Tuesday November 12, 2019

New Study Reveals, Sugar-Sweetened Foods Can Worsen Your Mood

They suggested that rise in obesity, diabetes and metabolic syndrome in recent years highlights the need for evidence-based dietary strategies to promote healthy lifestyle.

0
//
sweet
"Our findings very clearly indicate that such claims are not substantiated -- if anything, sugar will probably make you feel worse," Mantantzis added. Pixabay

Contrary to popular beliefs that eating sugar-sweetened foods lift up low spirits, a new study suggests that sugar can worsen your mood.

Researchers discovered that sugar increases tiredness and lowers alertness within an hour after its consumption.

The idea of a “sugar rush” — sudden gush of energy after the consumption of sugar — is a myth, said the study published in Neuroscience and Biobehavioural Reviews journal.
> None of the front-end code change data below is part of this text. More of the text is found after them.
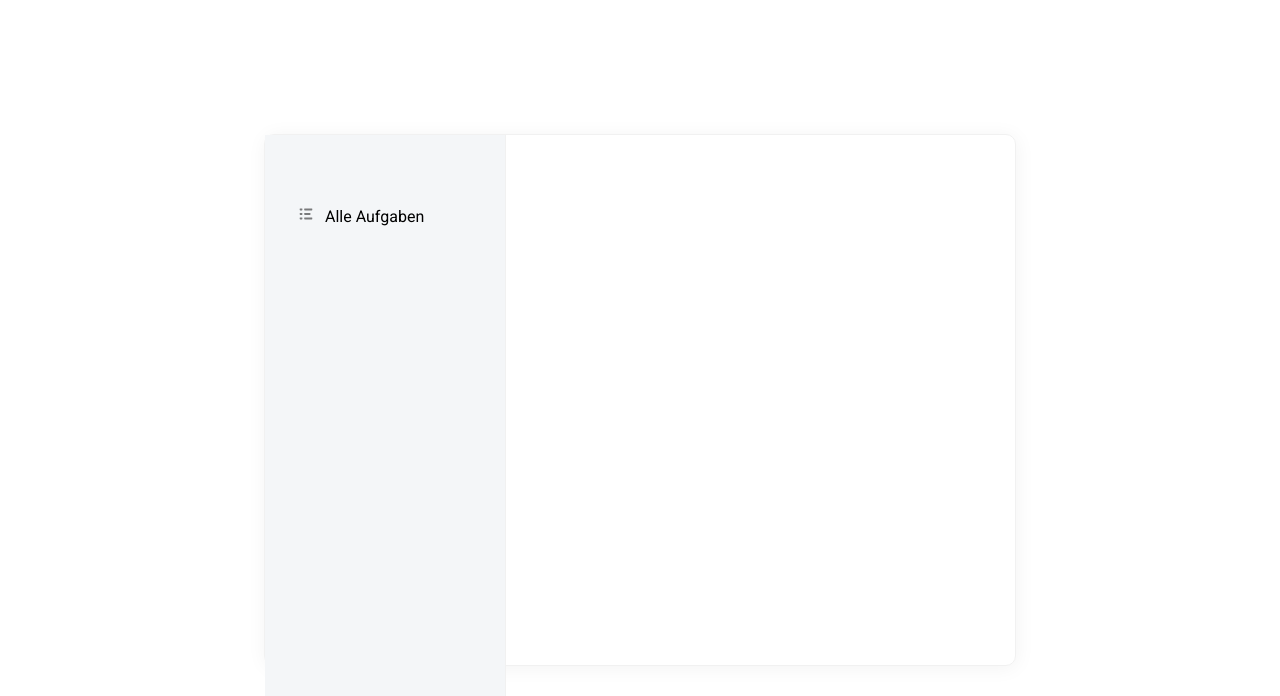
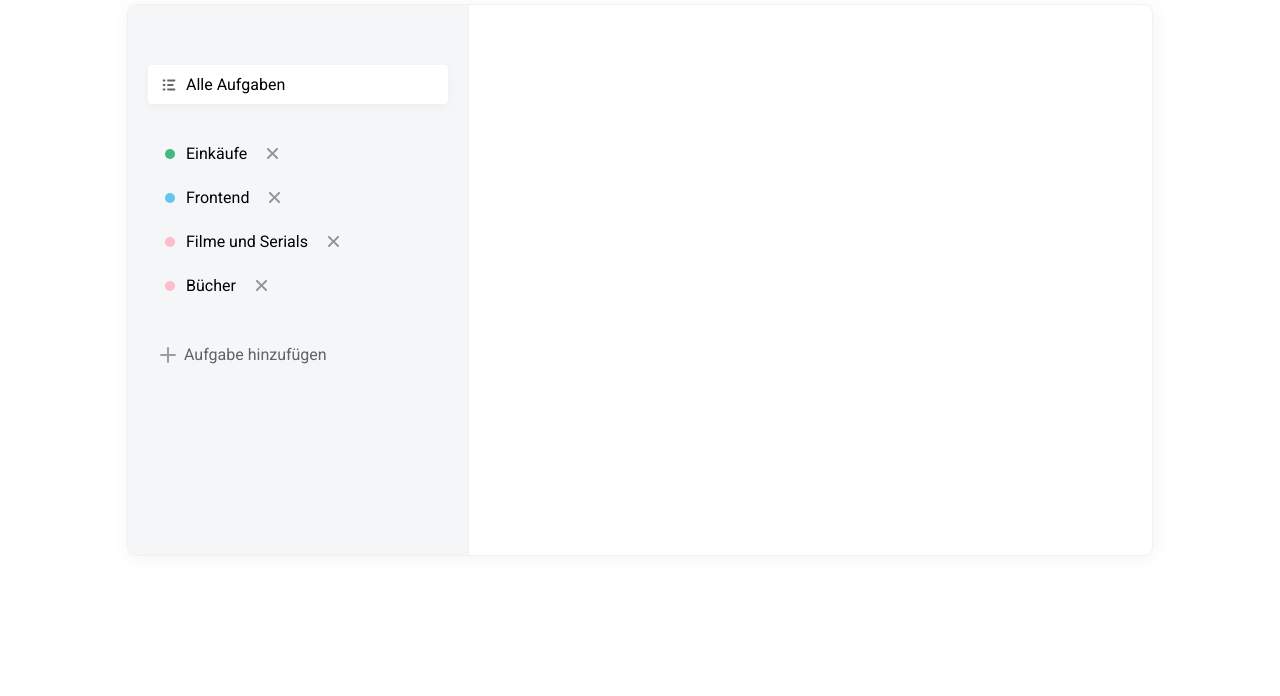
Before and after one commit to devlab22/react-todo, a React (Create React App) app: page / in a window 1280 px wide. Shown: the top 696 px of the page. Built offline with nearby package versions, Linux system fonts and the light colour scheme.

Commit message:
lesson 1

```diff
--- a/package.json
+++ b/package.json
@@ -6,6 +6,7 @@
     "@testing-library/jest-dom": "^5.16.4",
     "@testing-library/react": "^13.3.0",
     "@testing-library/user-event": "^13.5.0",
+    "classnames": "^2.3.1",
     "node-sass": "^7.0.1",
     "react": "^18.2.0",
     "react-dom": "^18.2.0",
--- a/src/App.js
+++ b/src/App.js
@@ -1,13 +1,48 @@
 import React from 'react';
-import List from './components/List'
+
+import Sidebar from './components/Sidebar';
+import listSvg from '../src/assets/img/list.svg';
+import plusSvg from '../src/assets/img/add.svg';
 
 
 function App() {
+
+  const tasks = [
+    {
+      icon: listSvg,
+      name: "Alle Aufgaben",
+      clsname: "active mb30"
+    },
+    {
+      color: "green",
+      name: "Einkäufe",
+      removable: true
+    },
+    {
+      color: "blue",
+      name: "Frontend",
+      removable: true
+    },
+    {
+      color: "pink",
+      name: "Filme und Serials",
+      removable: true
+    },
+    {
+      color: "pink",
+      name: "Bücher",
+      removable: true
+    },
+    {
+      icon: plusSvg,
+      name: "Aufgabe hinzufügen",
+      clsname: "add"
+    }
+  ];
+
   return (
     <div className="todo">
-      <div className='todo__sidebar'>
-       <List />
-      </div>
+      <Sidebar key={1} items={tasks} />
       <div className='todo__tasks'></div>
     </div>
   );
--- a/src/components/List/index.jsx
+++ b/src/components/List/index.jsx
@@ -1,14 +1,16 @@
 import React from "react";
 import listSvg from '../../assets/img/list.svg'
 
-function List() {
+import styles from './List.module.scss'
+
+function List({items=[], label=''}) {
     return (
-        <ul className='todo__list'>
+        <ul className={styles.todo__list}>
             <li>
                 <i>
                     <img src={listSvg} alt='list item' ></img>
                 </i>
-                <span>Alle Aufgaben</span>
+                <span>{label}</span>
             </li>
         </ul>
     )
--- /dev/null
+++ b/src/components/Sidebar/Sidebar.scss
@@ -0,0 +1,79 @@
+.sidebar {
+  background-color: #f4f6f8;
+  width: 300px;
+  height: calc(100% - 120px);
+  border-right: 1px solid #f1f1f1;
+  padding: 60px 20px;
+
+  .list {
+
+    .mb30 {
+      margin-bottom: 30px;
+    }
+
+    li {
+      display: flex;
+      align-items: center;
+      cursor: pointer;
+      padding: 10px 12px;
+      margin-bottom: 5px;
+
+      &.active {
+        background: #ffffff;
+        box-shadow: 0 3px 10px rgba(0, 0, 0, 0.04);
+        border-radius: 4px;
+      }
+
+      &.removable {
+        margin-left: 100px;
+        opacity: 0.5;
+      }
+
+      i {
+        display: inline-flex;
+        margin-right: 8px;
+
+        img {
+          opacity: 0.6;
+        }
+      }
+
+      .badge {
+        width: 10px;
+        height: 10px;
+        border-radius: 30px;
+        position: relative;
+        left: 5px;
+
+        &-green {
+          background-color: #42B883;
+        }
+
+        &-blue {
+          background-color: #64C4ED;
+        }
+
+        &-pink {
+          background-color: #ffbbcc;
+        }
+      }
+    }
+  }
+
+  .removable {
+    margin-left: 20px;
+    opacity: 0.4;
+
+  }
+
+  .add {
+    margin-top: 30px;
+    opacity: 0.6;
+
+    &:hover {
+      opacity: 1;
+    }
+
+  }
+
+}
--- /dev/null
+++ b/src/components/Sidebar/index.jsx
@@ -0,0 +1,34 @@
+import React from "react";
+
+import removeIcon from '../../assets/img/remove.svg';
+
+import './Sidebar.scss'
+
+function Sidebar({ items = [] }) {
+
+    return (
+        <div className="sidebar">
+            <ul className="list">
+              {
+                items.map((item, index) =>  (
+                <li key={index} className={item.clsname}>
+                    <i>
+                    { item.icon ? (
+                        <img src={item.icon} alt="icon" ></img>) : (
+                        <i className={`badge badge-${item.color}`}></i>
+                        ) }
+                    </i>
+                    <span>{item.name}</span>
+
+                   {
+                    item.removable && <img className="removable" src={removeIcon} alt="remove" ></img>
+                   }
+                </li>
+                ))
+              }
+            </ul>
+        </div>
+    )
+}
+
+export default Sidebar;
--- a/src/index.scss
+++ b/src/index.scss
@@ -11,49 +11,19 @@ body {
   list-style: none;
   outline: 0;
   font-size: 16px;
+
 }
 
 .todo {
   position: absolute;
   left: 50%;
-  top: 50%;
-  width: 750px;
-  height: 530px;
+  top: 35%;
+  width: 80%;
+  height: 550px;
   transform: translate(-50%, -50%);
   box-shadow: 1px 2px 20px #f3f3f3;
   border-radius: 10px;
   border: 1px solid #f1f1f1;
   font-size: 14px;
 
-  &__sidebar {
-    background-color: #f4f6f8;
-    width: 200px;
-    height: 100%;
-    border-right: 1px solid #f1f1f1;
-    padding: 60px 20px;
-  }
-
-  &__list {
-    li {
-      display: flex;
-      align-items: center;
-      cursor: pointer;
-      padding: 10px 12px;
-      margin-bottom: 5px;
-
-      &.active {
-        background: #ffffff;
-        box-shadow: 0 3px 10px rgba(0, 0, 0, 0.04);
-        border-radius: 4px;
-      }
-
-      i {
-        margin-right: 10px;
-
-        img {
-          opacity: 0.5;
-        }
-      }
-    }
-  }
 }
```
Also changed, not shown: src/components/List/List.module.scss (+24 -0 lines), 1 other file (tests, documents, lock files or other folders).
“The idea that sugar can improve mood has been widely influential in popular culture, so much so that people all over the world consume sugary drinks to become more alert or combat fatigue,” said lead author Konstantinos Mantantzis from the Humboldt University of Berlin, Germany.

sugar

The idea of a “sugar rush” — sudden gush of energy after the consumption of sugar — is a myth, said the study published in Neuroscience and Biobehavioural Reviews journal. Pixabay

“Our findings very clearly indicate that such claims are not substantiated — if anything, sugar will probably make you feel worse,” Mantantzis added.

For the study, the researchers collected data from 31 studies, involving nearly 1,300 adults and analysed the effect of sugar on various aspects of mood including anger, alertness, depression and fatigue.

sugar

The idea of a “sugar rush” — sudden gush of energy after the consumption of sugar — is a myth, said the study published in Neuroscience and Biobehavioural Reviews journal.
Pixabay

Researchers are hopeful that their findings will go a long way to dispel the myth of the “sugar rush” and inform public health policies to decrease sugar consumption.

Also Read: Speeding Brings Costly Consequences

They suggested that rise in obesity, diabetes and metabolic syndrome in recent years highlights the need for evidence-based dietary strategies to promote healthy lifestyle.

“Our findings indicate that sugary drinks or snacks do not provide a quick ‘fuel refill’ to make us feel more alert,” said Sandra Sunram-Lea from Lancaster University.
(IANS)

 

 

Next Story

Study Reveals, Genetics Can Affect The Way in Which One Tastes Food

The study is scheduled to be presented at the American Heart Association's Scientific Sessions 2019

0
Genetics
Genetics affect the way you taste, and taste is an important factor in food choice. Pixabay

Genetics make certain compounds taste bitter, which may make it harder for some people to add heart-healthy vegetables to their diet, according to a new study.

“Your genetics affect the way you taste, and taste is an important factor in food choice,” said study author Jennifer L. Smith from University of Kentucky.

According to the researchers, everyone inherits two copies of a taste gene called “TAS2R38”. People who inherit two copies of the variant called AVI aren’t sensitive to bitter tastes from certain chemicals.

Those with one copy of AVI and another called PAV perceive bitter tastes of these chemicals, however, individuals with two copies of PAV, often called ‘super-tasters,’ find the same foods exceptionally bitter.

“We’re talking a ruin-your-day level of bitter when they tasted the test compound. These people are likely to find broccoli, brussels sprouts and cabbage unpleasantly bitter; and they may also react negatively to dark chocolate, coffee and sometimes beer,” Smith said.

For the study, researchers analysed food-frequency questionnaires from 175 people (average age 52, more than 70 per cent female) and found that people with the PAV form of the gene were more than two and a half times as likely to rank in the bottom half of participants on the number of vegetables eaten.

Bitter-tasting status did not influence how much salt, fat or sugar the participants ate.

Genetics
Genetics make certain compounds taste bitter, which may make it harder for some people to add heart-healthy vegetables to their diet, according to a new study. Pixabay

“We thought they might take in more sugar and salt as flavour enhancers to offset the bitter taste of other foods, but that wasn’t the case,” Smith said.

“Down the road we hope we can use genetic information to figure out which vegetables people may be better able to accept and to find out which spices appeal to supertasters so we can make it easier for them to eat more vegetables,” Smith added.

ALSO READ: Ram Mandir To Be Built In Ayodhya By 2022

The study is scheduled to be presented at the American Heart Association’s Scientific Sessions 2019 — November 16-18 in Philadelphia. (IANS)